Records supplied:
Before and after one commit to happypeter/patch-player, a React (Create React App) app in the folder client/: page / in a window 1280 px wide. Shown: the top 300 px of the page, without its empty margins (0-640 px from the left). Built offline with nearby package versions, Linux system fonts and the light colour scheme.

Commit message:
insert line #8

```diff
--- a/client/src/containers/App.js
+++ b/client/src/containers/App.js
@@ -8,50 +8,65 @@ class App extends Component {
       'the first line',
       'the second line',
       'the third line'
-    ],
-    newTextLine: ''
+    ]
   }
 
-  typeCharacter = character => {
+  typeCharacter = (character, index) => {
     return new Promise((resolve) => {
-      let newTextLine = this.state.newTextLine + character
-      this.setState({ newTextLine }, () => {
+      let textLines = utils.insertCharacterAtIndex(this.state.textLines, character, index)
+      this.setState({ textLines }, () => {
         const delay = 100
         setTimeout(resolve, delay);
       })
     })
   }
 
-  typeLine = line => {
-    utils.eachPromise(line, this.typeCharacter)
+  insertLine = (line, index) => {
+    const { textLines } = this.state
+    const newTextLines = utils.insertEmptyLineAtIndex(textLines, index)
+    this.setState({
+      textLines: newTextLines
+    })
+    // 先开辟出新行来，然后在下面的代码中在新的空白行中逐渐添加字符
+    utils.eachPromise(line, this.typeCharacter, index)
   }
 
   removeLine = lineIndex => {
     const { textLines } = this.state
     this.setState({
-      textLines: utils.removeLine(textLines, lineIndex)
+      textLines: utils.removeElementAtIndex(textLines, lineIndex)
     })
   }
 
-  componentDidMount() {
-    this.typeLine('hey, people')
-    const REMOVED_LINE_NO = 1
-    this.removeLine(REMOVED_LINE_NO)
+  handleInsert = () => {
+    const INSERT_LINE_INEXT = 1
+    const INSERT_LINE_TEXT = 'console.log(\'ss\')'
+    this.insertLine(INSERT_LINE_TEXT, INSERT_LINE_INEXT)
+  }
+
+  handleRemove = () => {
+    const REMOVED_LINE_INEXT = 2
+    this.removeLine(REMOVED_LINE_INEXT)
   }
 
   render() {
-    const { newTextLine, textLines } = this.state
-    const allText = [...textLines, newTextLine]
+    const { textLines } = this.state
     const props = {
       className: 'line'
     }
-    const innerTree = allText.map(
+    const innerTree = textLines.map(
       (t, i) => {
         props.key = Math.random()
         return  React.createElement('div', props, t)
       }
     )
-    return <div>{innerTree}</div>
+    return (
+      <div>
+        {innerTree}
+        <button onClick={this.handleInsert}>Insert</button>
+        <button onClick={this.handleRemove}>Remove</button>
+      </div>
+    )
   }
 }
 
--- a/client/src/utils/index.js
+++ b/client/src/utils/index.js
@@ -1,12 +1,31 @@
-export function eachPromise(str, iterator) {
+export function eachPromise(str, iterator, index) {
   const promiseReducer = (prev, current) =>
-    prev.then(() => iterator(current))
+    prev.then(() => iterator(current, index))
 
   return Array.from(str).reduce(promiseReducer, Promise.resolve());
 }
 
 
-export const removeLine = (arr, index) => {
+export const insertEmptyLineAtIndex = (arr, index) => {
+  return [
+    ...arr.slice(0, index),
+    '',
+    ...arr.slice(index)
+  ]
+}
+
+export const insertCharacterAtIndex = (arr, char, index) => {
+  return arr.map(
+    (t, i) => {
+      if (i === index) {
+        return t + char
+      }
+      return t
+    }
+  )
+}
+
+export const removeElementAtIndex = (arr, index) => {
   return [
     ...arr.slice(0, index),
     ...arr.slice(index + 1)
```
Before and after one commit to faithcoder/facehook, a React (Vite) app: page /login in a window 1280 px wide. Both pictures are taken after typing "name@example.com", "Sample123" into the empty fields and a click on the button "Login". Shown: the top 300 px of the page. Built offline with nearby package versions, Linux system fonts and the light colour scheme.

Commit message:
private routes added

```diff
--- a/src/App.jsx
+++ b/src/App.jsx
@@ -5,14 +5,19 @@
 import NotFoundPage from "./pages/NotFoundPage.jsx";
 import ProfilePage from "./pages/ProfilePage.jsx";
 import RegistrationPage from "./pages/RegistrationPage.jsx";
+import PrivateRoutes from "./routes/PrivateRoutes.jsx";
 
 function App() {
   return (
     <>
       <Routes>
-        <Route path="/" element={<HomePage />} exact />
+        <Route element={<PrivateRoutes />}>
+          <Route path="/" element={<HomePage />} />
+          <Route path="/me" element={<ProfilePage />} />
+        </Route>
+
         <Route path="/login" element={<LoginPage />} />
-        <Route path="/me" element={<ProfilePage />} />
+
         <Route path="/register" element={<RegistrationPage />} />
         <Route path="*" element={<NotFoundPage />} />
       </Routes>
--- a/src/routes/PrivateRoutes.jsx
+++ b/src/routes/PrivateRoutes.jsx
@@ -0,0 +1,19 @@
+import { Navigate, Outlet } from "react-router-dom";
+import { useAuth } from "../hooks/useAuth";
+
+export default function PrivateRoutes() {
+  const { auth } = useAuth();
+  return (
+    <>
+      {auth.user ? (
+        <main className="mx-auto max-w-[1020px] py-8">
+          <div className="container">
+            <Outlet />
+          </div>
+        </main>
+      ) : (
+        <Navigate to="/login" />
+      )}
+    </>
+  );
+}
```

How to complete this task: Return every line above in which the string "innerTree" occurs.

Solved exercise:
-    const innerTree = allText.map(
+    const innerTree = textLines.map(
-    return <div>{innerTree}</div>
+        {innerTree}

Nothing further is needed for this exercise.